# WORK REQUEST:
If a line in the listing below contains "Added", return that line.

# SOURCE DATA:
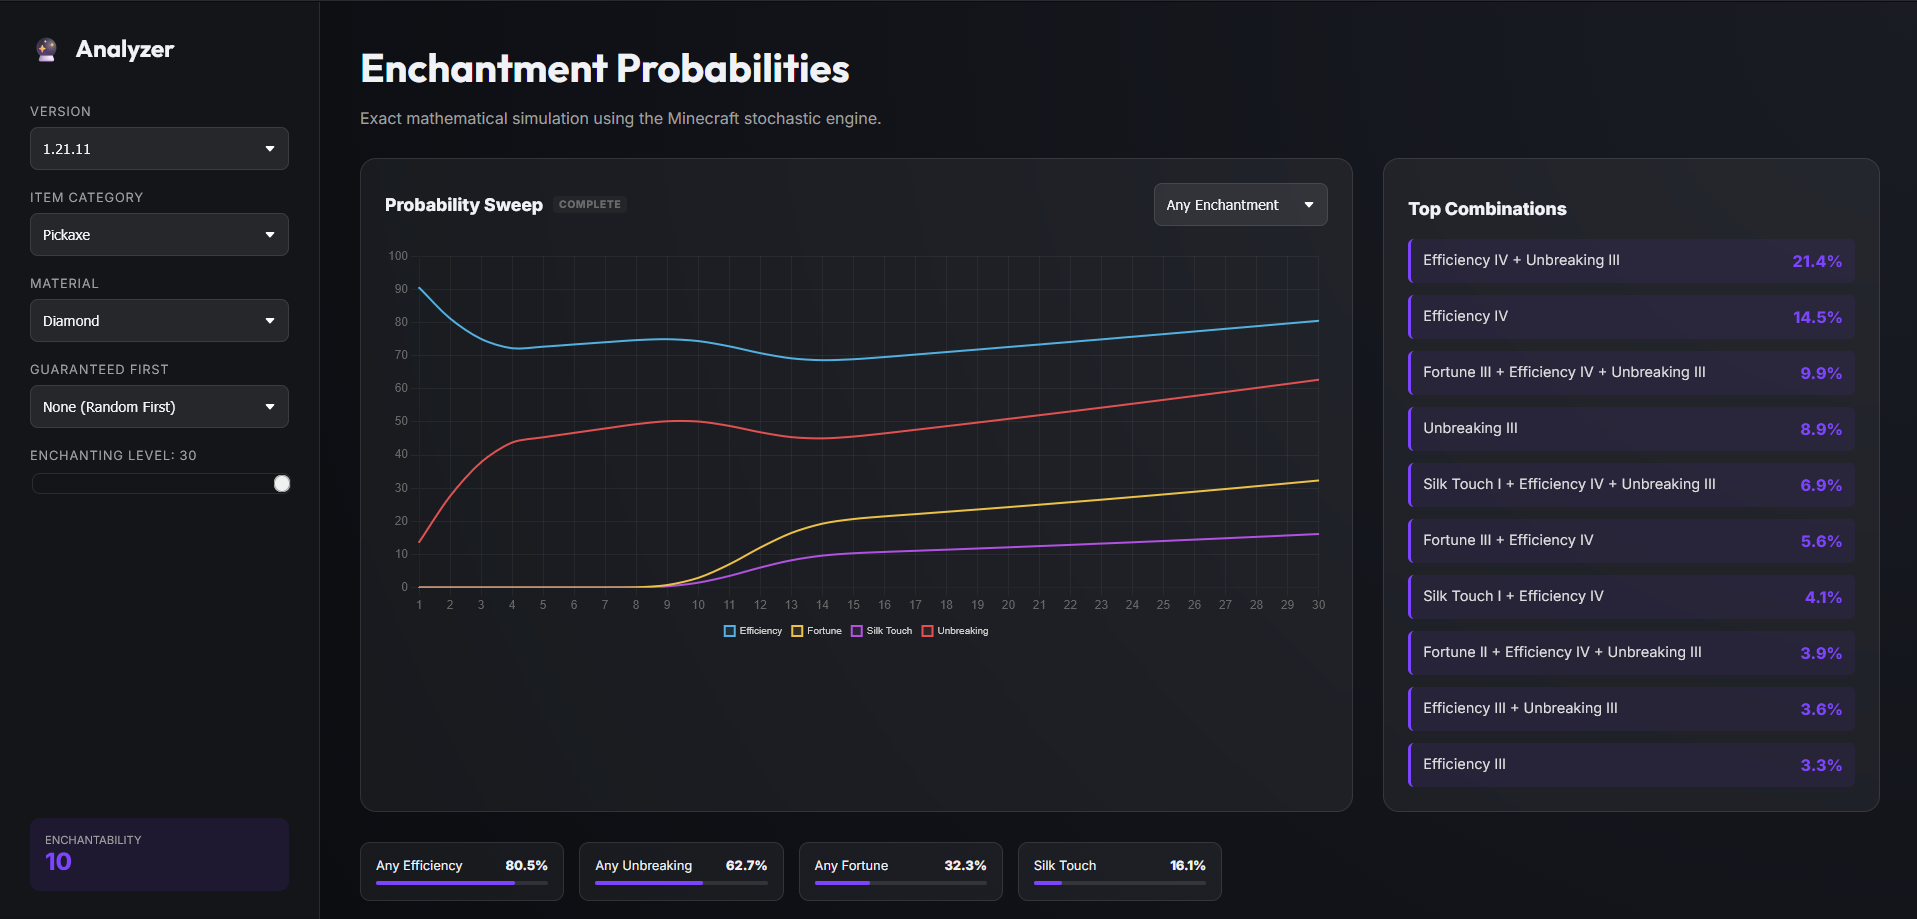
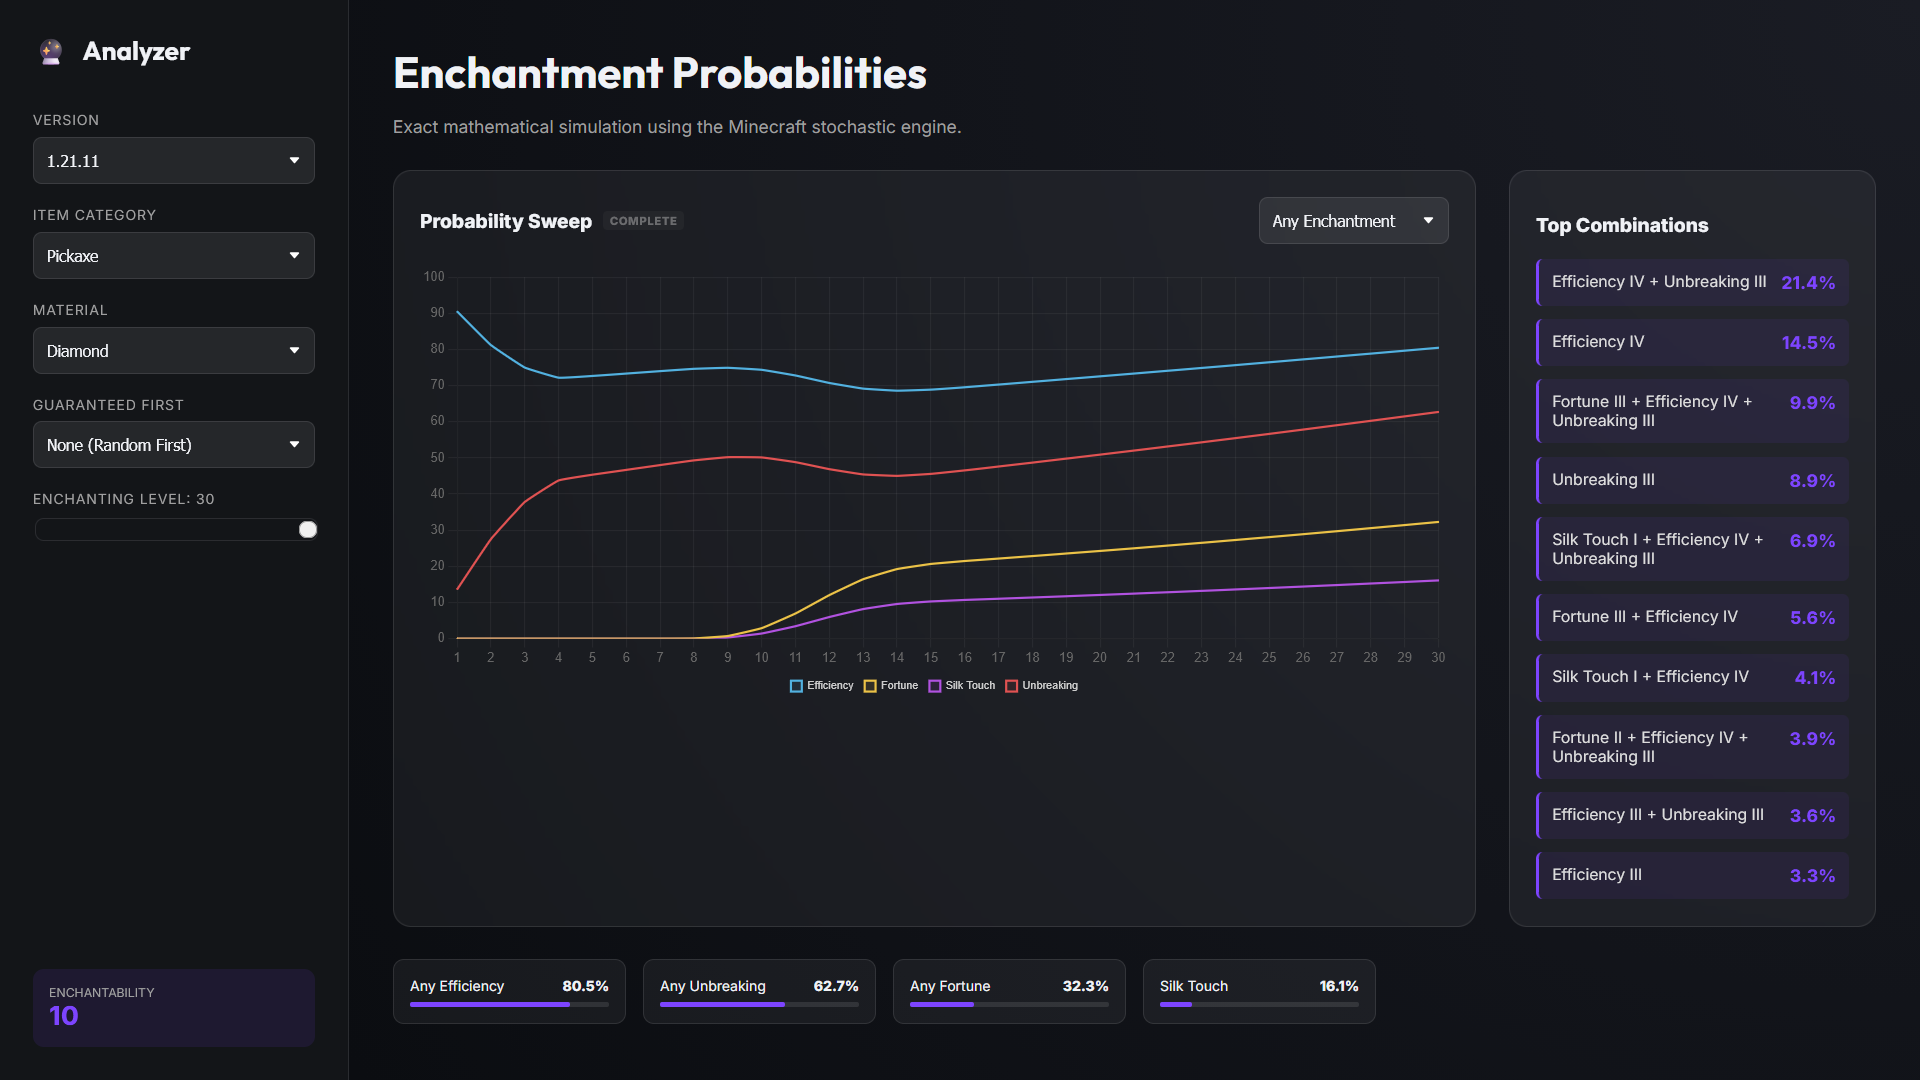
chore: prepare v2.0.0 release

diff --git a/CHANGELOG.md b/CHANGELOG.md
@@ -1,5 +1,14 @@
 # Changelog
 
+## v2.0.0 (2026-03-24)
+
+### The "Divide & Conquer" Update
+- **Complete Restructure**: The entire project has been internally reorganized to make future work easier.
+- **Improved Book Accuracy**: Improved the engine to provide more precise results for books rolling multiple enchants.
+- **Expanded Test Suite**: Added comprehensive unit and performance tests to ensure long-term stability.
+- **Prettified README**: Finally fixed the README screenshot link to point at the correct location and took a better one.
+- **Changed CHANGELOG**: All entries now use the `vX.X.X (YYYY-MM-DD)` format.
+
 ## v1.3.0 (2026-03-22)
 
 ### Improved Accuracy & Stability
@@ -8,23 +17,23 @@
 - **Reliable builds**: Improved internal build scripts and testing for a smoother developer experience.
 - **UI Stabilization**: Resolved an issue where results would flicker or disappear during long calculations.
 
-## [1.2.0] - 2026-03-22
+## v1.2.0 (2026-03-22)
 
 ### Added
 - **Greater Accuracy**: New probability tracking for partial search results.
 - **Deeper Analysis**: Support for up to 6 concurrent enchantments on a single item.
 
-## [1.1.2] - 2026-03-21
+## v1.1.2 (2026-03-21)
 
 ### Changed
 - **Build Hygiene**: Added a `clean` script to safely remove the `dist` directory and updated the test workflow to ensure a clean state before building and testing.
 
-## [1.1.1] - 2026-03-21
+## v1.1.1 (2026-03-21)
 
 ### Fixed
 - **Visual Chart Glitch**: Resolved an issue where chart lines would momentarily dip to zero during high-accuracy progressive refinement.
 
-## [1.1.0] - 2026-03-21
+## v1.1.0 (2026-03-21)
 
 ### Added
 - **Modularized Utility Library**: Refactored the monolithic `utils.ts` into specialized modules (`math`, `domain`, `ui`, `collections`, `results`) for better maintainability.

diff --git a/README.md b/README.md
@@ -2,7 +2,7 @@
 
 A high-performance, real-time simulation tool for Minecraft's enchanting mechanics. This analyzer provides instant, mathematically precise probabilities for any item, material, and version combination.
 
-![Analyzer Screenshot](file:///d:/Projects/mc-enchanting-analyzer/media/Screenshot.png)
+![Analyzer Screenshot](media/Screenshot.png)
 
 ## ✨ Why use this Analyzer?
 
@@ -35,4 +35,4 @@ To build your own standalone version, use: `npm run build:standalone`. The resul
 This tool uses a specialized "Progressive Refinement" search. It prioritizes the most statistically significant paths first, allowing the UI to remain incredibly responsive even when calculating deep probability trees for high-level enchantments.
 
 ---
-Created by **Jonathan Braver** | **Version 1.3.0**
+Created by **Jonathan Braver** | **Version 2.0.0**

# EXERCISE RESULT:
+- **Expanded Test Suite**: Added comprehensive unit and performance tests to ensure long-term stability.
 ### Added
 - **Build Hygiene**: Added a `clean` script to safely remove the `dist` directory and updated the test workflow to ensure a clean state before building and testing.
 ### Added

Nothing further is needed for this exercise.